Dear CMO:

I wrote up a personal story over at The Fix that will hopefully be up early next week about marketing the psychology of desire. Writing this piece sparked off a few ideas on the subject of what constitutes a “need” versus a “want.” Assuming there’s a difference, of course. Which is probably the point here. We have few “needs” in life, apart from oxygen, water, and American Idol.

Everything, to one degree or another, is a “want” that we convince ourselves is a “need.” Research on the economics of the poorest of the global poor show that they spend an inordinate amount of their paltry disposable income on things you’d think would be out of the question, from mobile telephony to just plain partying. Well, there you have it. If someone living on a dollar a day is worried about his cell reception, why should we feel guilty about that oriental carpet?

Here’s what intrigues me about the idea of “needed luxuries” – it wasn’t too long ago that the idea of a five dollar cup of coffee would have been considered ridiculous. Starbucks changed our frame of reference for drinking coffee for the better. It isn’t the experience, in my opinion, that separates Starbucks from your local diner. The difference is the coffee itself. If you like coffee, have been searching out roasted beans in obscure storefronts tucked away on side streets for years, Starbucks was an easier way to get your stuff wherever you were.

Moving sharply up the food chain (no pun intended here, actually) the market for high end kitchen appliances has experienced a renaissance in recent years because of the food-ification of American homes. We own commercial Wolf ranges, have Sub-Zero refrigerators and Miele dishwashers in gleaming stainless steel that are more attuned to the professional market than the residential. But we want them. Even if we don’t really cook. If you’re paying attention to home resale values, you know that home prices are a function of kitchens and bathrooms. What do our parents think of a ten thousand dollar dual fuel range with eight gas burners and a hood with an engine the size of your car’s that needs to vent through your roof? Ridiculous. We think it’s mandatory. Our frame of reference has shifted upwards.

Roper Starch has tracked the state of mind of the American public for years and I used to get these annual briefings in the past; I recall the post-9/11 mindset being described as a return to the home, a refocus on family, on the acknowledgement of our own mortality, of a reduction in travel and an upward surge in “experience” as a defining factor in our lives.

These trends all seem to fit this new reality. We do seek out experience, not just as a validation of ourselves but in the products and services that we buy. We want to own the Wolf range because we want to dabble in cooking, even if we do it infrequently. After all, food and cooking represent universal elements of the social life of the family.

I feel very lucky to have recently joined a company that is on what I believe to the next leading edge of this phenomenon, namely the shifting frame of reference for the home as the primary place of social entertainment. Here’s an interesting insight. The most powerful entertainment phenomenon in the past ten years has been iTunes/iPod, which defines entertainment as something you do by closing yourself off to other people.

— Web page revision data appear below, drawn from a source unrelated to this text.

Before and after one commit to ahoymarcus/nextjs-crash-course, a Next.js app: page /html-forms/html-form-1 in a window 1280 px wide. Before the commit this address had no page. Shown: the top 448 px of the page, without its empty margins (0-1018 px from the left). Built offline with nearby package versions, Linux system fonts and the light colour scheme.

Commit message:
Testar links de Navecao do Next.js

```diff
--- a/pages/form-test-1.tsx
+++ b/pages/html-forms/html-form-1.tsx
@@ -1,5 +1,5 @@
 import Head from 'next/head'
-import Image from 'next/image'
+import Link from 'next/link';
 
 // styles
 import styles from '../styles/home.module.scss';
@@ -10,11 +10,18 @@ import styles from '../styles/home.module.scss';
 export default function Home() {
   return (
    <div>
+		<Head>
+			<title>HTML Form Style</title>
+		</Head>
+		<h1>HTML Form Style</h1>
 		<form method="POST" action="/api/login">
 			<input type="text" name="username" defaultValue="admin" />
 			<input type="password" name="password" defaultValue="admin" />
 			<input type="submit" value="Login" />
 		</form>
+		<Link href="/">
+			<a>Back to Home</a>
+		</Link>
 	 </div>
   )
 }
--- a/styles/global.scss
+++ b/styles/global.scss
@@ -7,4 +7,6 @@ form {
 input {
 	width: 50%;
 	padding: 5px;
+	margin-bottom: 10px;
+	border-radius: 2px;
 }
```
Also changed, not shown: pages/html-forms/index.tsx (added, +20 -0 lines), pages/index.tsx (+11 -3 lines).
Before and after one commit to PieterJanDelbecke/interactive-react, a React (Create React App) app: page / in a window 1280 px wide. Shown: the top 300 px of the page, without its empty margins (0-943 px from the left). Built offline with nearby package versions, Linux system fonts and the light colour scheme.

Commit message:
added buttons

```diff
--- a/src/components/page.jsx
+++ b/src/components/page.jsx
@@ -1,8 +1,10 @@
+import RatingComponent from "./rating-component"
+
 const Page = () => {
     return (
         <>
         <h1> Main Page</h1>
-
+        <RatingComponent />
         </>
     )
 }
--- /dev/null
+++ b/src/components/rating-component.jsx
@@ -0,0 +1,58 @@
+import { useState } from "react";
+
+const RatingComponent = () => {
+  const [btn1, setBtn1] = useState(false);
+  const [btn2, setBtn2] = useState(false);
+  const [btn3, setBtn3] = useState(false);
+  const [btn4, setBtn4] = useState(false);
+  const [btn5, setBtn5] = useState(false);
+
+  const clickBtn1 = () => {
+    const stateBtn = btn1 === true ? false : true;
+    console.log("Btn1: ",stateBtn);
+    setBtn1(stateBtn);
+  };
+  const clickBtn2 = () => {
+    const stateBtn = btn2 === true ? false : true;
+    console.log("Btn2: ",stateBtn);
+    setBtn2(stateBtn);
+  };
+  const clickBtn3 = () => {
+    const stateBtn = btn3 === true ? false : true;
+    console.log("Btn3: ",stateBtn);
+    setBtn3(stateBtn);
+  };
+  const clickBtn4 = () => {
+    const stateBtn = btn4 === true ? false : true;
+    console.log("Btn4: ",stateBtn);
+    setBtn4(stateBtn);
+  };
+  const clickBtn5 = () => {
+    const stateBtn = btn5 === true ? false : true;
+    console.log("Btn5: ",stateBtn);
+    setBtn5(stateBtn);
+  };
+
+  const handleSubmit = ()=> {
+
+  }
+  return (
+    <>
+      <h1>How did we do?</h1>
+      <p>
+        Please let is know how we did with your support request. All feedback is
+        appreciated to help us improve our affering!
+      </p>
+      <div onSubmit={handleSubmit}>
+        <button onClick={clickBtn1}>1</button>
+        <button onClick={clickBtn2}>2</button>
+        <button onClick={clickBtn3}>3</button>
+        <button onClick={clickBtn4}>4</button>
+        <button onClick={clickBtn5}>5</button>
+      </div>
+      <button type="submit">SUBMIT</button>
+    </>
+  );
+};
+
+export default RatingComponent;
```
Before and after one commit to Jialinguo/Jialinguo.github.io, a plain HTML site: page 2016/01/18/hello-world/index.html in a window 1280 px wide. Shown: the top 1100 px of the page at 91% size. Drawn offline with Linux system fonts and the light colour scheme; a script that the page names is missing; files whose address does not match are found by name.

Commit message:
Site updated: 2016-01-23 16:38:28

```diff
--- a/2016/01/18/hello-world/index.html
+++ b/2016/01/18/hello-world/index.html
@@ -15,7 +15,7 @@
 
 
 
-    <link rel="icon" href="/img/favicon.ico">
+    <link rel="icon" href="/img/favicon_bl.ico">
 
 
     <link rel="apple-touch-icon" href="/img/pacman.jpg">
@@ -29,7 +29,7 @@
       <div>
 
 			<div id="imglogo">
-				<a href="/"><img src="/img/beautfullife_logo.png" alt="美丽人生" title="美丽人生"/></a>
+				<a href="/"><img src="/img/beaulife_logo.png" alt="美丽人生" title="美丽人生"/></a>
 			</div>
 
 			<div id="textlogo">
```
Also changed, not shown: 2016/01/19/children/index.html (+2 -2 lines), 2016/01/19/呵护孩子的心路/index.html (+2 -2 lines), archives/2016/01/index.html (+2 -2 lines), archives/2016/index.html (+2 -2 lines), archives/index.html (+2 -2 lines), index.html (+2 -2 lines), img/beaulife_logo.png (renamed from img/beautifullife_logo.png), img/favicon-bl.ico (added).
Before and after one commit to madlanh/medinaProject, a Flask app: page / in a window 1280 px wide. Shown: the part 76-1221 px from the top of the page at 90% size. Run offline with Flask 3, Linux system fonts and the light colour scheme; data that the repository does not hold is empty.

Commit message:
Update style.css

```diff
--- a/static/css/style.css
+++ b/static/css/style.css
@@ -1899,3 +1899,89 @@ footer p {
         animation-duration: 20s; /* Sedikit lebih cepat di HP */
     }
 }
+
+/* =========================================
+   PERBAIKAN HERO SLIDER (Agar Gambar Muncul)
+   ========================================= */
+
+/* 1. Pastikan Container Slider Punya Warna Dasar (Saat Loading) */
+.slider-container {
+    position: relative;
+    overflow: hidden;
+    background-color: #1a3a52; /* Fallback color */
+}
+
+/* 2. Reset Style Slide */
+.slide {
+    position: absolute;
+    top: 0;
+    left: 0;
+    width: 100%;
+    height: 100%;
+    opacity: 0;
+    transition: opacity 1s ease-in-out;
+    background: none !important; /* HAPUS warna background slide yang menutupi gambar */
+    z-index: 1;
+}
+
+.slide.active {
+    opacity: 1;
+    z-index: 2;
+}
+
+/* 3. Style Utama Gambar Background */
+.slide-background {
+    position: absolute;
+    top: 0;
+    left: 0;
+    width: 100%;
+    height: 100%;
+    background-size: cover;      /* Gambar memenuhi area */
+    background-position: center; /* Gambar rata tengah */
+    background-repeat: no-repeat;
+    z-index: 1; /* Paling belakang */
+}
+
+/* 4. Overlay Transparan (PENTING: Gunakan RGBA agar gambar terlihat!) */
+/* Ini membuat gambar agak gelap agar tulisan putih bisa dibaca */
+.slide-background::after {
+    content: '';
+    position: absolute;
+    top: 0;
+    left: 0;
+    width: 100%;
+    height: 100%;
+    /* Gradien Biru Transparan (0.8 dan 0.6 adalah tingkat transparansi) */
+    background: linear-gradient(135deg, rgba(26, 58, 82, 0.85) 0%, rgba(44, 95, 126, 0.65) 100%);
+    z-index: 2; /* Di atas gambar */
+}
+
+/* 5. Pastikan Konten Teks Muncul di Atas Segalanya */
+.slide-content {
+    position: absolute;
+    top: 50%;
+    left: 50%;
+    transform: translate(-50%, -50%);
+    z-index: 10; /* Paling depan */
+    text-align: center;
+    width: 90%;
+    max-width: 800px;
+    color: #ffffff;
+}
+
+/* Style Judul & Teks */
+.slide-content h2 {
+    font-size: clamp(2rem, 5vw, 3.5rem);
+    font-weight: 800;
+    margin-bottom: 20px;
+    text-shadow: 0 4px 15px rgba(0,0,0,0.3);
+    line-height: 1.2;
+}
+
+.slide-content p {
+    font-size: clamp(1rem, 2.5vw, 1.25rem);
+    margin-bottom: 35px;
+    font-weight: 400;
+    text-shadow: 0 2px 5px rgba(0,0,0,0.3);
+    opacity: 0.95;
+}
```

When you enjoy music on your iPod, you block your ears. Headphones are social stop signs in modern society. Wearing headphones means, “don’t talk to me.” Watching video on your iPod (assuming this actually happens) is as personal an experience as I can imagine, as the screen is the size of a matchbook. The form factor of the device suggests the function of its portability — it’s designed to be used out of your home, in the presence of others — for the expressed purpose of voluntarily cutting the listener off from social interaction while enjoying an exclusionary activity. In other words, entertainment has become “anti-social.”

I think how we view entertainment is about to undergo a fundamental change, much like kitchens, bathrooms, and coffee. Entertainment is a social activity, like food. If Neanderthals were around today, they wouldn’t be gathered around the fire in the cave, painting on the walls; they’d be sitting together on the couch watching Casino Royale on their forty-six inch plasma screens.

There is a growing body of evidence suggesting that when we spend hundreds of thousands of dollars creating spa-like refuges in our homes, replete with culinary and hydrotherapy centers under our own roofs, it is no longer acceptable to jump in the hatchback on Saturday and go to Circuit City to cobble together a stereo system like we did when we were in college.

Our tastes have grown up. We want integration, experience, design aesthetics, and most of all, something that reflects “me” and not “them.” The “me” is the customization of my home to fit my lifestyle – or at least the lifestyle that I’d like to have.


Copyright (c) 2007 Stephen Denny